WORK ITEM: Repeat the listing word for word, but skip any pictures.

__________

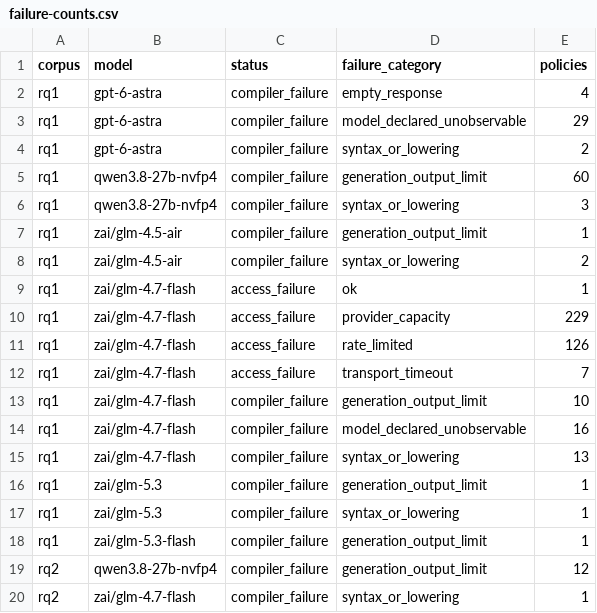
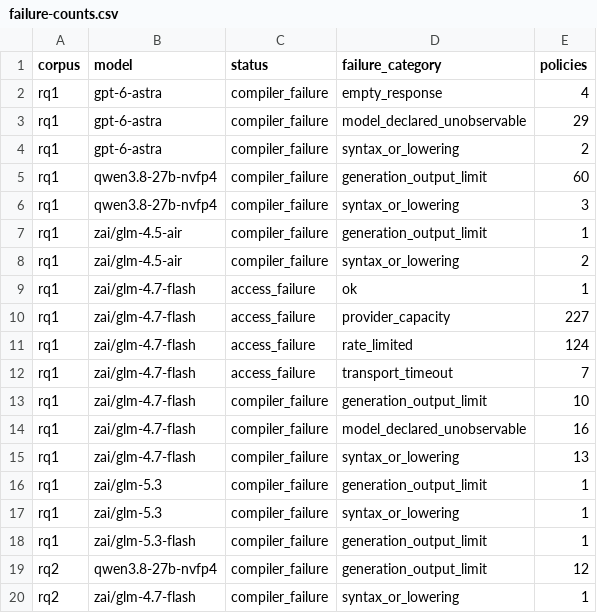
Before and after one commit to eunomia-bpf/ActPlane, a CSV file: docs/empirical-study/translation-models/failure-counts.csv, drawn as a sheet.

```diff
--- a/docs/empirical-study/translation-models/failure-counts.csv
+++ b/docs/empirical-study/translation-models/failure-counts.csv
@@ -9,4 +9,4 @@ rq1,zai/glm-4.5-air,compiler_failure,syntax_or_lowering,2
 rq1,zai/glm-4.7-flash,access_failure,ok,1
-rq1,zai/glm-4.7-flash,access_failure,provider_capacity,229
-rq1,zai/glm-4.7-flash,access_failure,rate_limited,126
+rq1,zai/glm-4.7-flash,access_failure,provider_capacity,227
+rq1,zai/glm-4.7-flash,access_failure,rate_limited,124
 rq1,zai/glm-4.7-flash,access_failure,transport_timeout,7
```
Also changed, not shown: docs/empirical-study/translation-models/failures.csv, docs/empirical-study/translation-models/summary.csv, 4 other files.
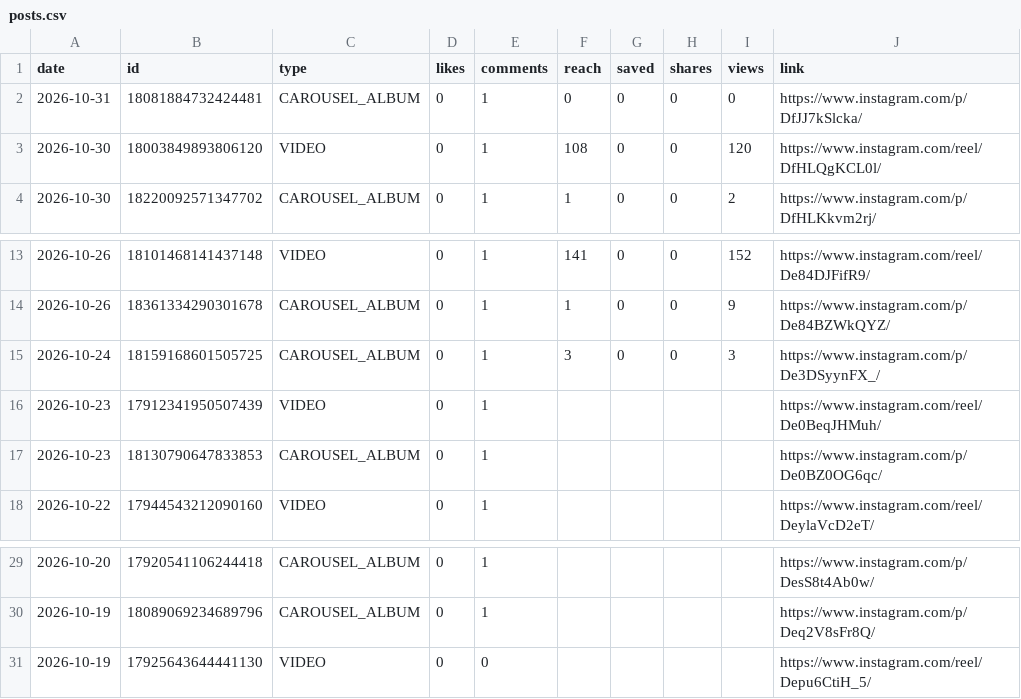
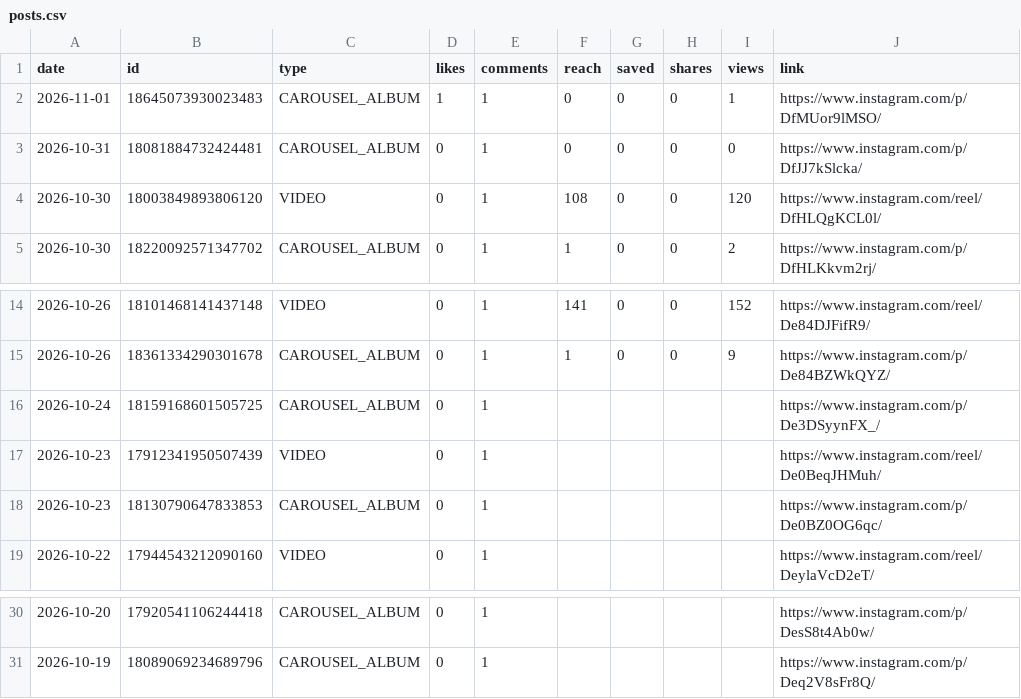
Before and after one commit to medical3820/market-vitals-instagram, a CSV file: metrics/posts.csv, drawn as a sheet; only a part is shown, gaps mark what is left out.

```diff
--- a/metrics/posts.csv
+++ b/metrics/posts.csv
@@ -1,2 +1,3 @@
 date,id,type,likes,comments,reach,saved,shares,views,link
+2026-11-01,18645073930023483,CAROUSEL_ALBUM,1,1,0,0,0,1,https://www.instagram.com/p/DfMUor9lMSO/
 2026-10-31,18081884732424481,CAROUSEL_ALBUM,0,1,0,0,0,0,https://www.instagram.com/p/DfJJ7kSlcka/
@@ -14,3 +15,3 @@ date,id,type,likes,comments,reach,saved,shares,views,link
 2026-10-26,18361334290301678,CAROUSEL_ALBUM,0,1,1,0,0,9,https://www.instagram.com/p/De84BZWkQYZ/
-2026-10-24,18159168601505725,CAROUSEL_ALBUM,0,1,3,0,0,3,https://www.instagram.com/p/De3DSyynFX_/
+2026-10-24,18159168601505725,CAROUSEL_ALBUM,0,1,,,,,https://www.instagram.com/p/De3DSyynFX_/
 2026-10-23,17912341950507439,VIDEO,0,1,,,,,https://www.instagram.com/reel/De0BeqJHMuh/
@@ -30,2 +31 @@ date,id,type,likes,comments,reach,saved,shares,views,link
 2026-10-19,18089069234689796,CAROUSEL_ALBUM,0,1,,,,,https://www.instagram.com/p/Deq2V8sFr8Q/
-2026-10-19,17925643644441130,VIDEO,0,0,,,,,https://www.instagram.com/reel/Depu6CtiH_5/
```
Also changed, not shown: metrics/history.csv.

__________

RESPONSE BOX:
Before and after one commit to eunomia-bpf/ActPlane, a CSV file: docs/empirical-study/translation-models/failure-counts.csv, drawn as a sheet.

```diff
--- a/docs/empirical-study/translation-models/failure-counts.csv
+++ b/docs/empirical-study/translation-models/failure-counts.csv
@@ -9,4 +9,4 @@ rq1,zai/glm-4.5-air,compiler_failure,syntax_or_lowering,2
 rq1,zai/glm-4.7-flash,access_failure,ok,1
-rq1,zai/glm-4.7-flash,access_failure,provider_capacity,229
-rq1,zai/glm-4.7-flash,access_failure,rate_limited,126
+rq1,zai/glm-4.7-flash,access_failure,provider_capacity,227
+rq1,zai/glm-4.7-flash,access_failure,rate_limited,124
 rq1,zai/glm-4.7-flash,access_failure,transport_timeout,7
```
Also changed, not shown: docs/empirical-study/translation-models/failures.csv, docs/empirical-study/translation-models/summary.csv, 4 other files.
Before and after one commit to medical3820/market-vitals-instagram, a CSV file: metrics/posts.csv, drawn as a sheet; only a part is shown, gaps mark what is left out.

```diff
--- a/metrics/posts.csv
+++ b/metrics/posts.csv
@@ -1,2 +1,3 @@
 date,id,type,likes,comments,reach,saved,shares,views,link
+2026-11-01,18645073930023483,CAROUSEL_ALBUM,1,1,0,0,0,1,https://www.instagram.com/p/DfMUor9lMSO/
 2026-10-31,18081884732424481,CAROUSEL_ALBUM,0,1,0,0,0,0,https://www.instagram.com/p/DfJJ7kSlcka/
@@ -14,3 +15,3 @@ date,id,type,likes,comments,reach,saved,shares,views,link
 2026-10-26,18361334290301678,CAROUSEL_ALBUM,0,1,1,0,0,9,https://www.instagram.com/p/De84BZWkQYZ/
-2026-10-24,18159168601505725,CAROUSEL_ALBUM,0,1,3,0,0,3,https://www.instagram.com/p/De3DSyynFX_/
+2026-10-24,18159168601505725,CAROUSEL_ALBUM,0,1,,,,,https://www.instagram.com/p/De3DSyynFX_/
 2026-10-23,17912341950507439,VIDEO,0,1,,,,,https://www.instagram.com/reel/De0BeqJHMuh/
@@ -30,2 +31 @@ date,id,type,likes,comments,reach,saved,shares,views,link
 2026-10-19,18089069234689796,CAROUSEL_ALBUM,0,1,,,,,https://www.instagram.com/p/Deq2V8sFr8Q/
-2026-10-19,17925643644441130,VIDEO,0,0,,,,,https://www.instagram.com/reel/Depu6CtiH_5/
```
Also changed, not shown: metrics/history.csv.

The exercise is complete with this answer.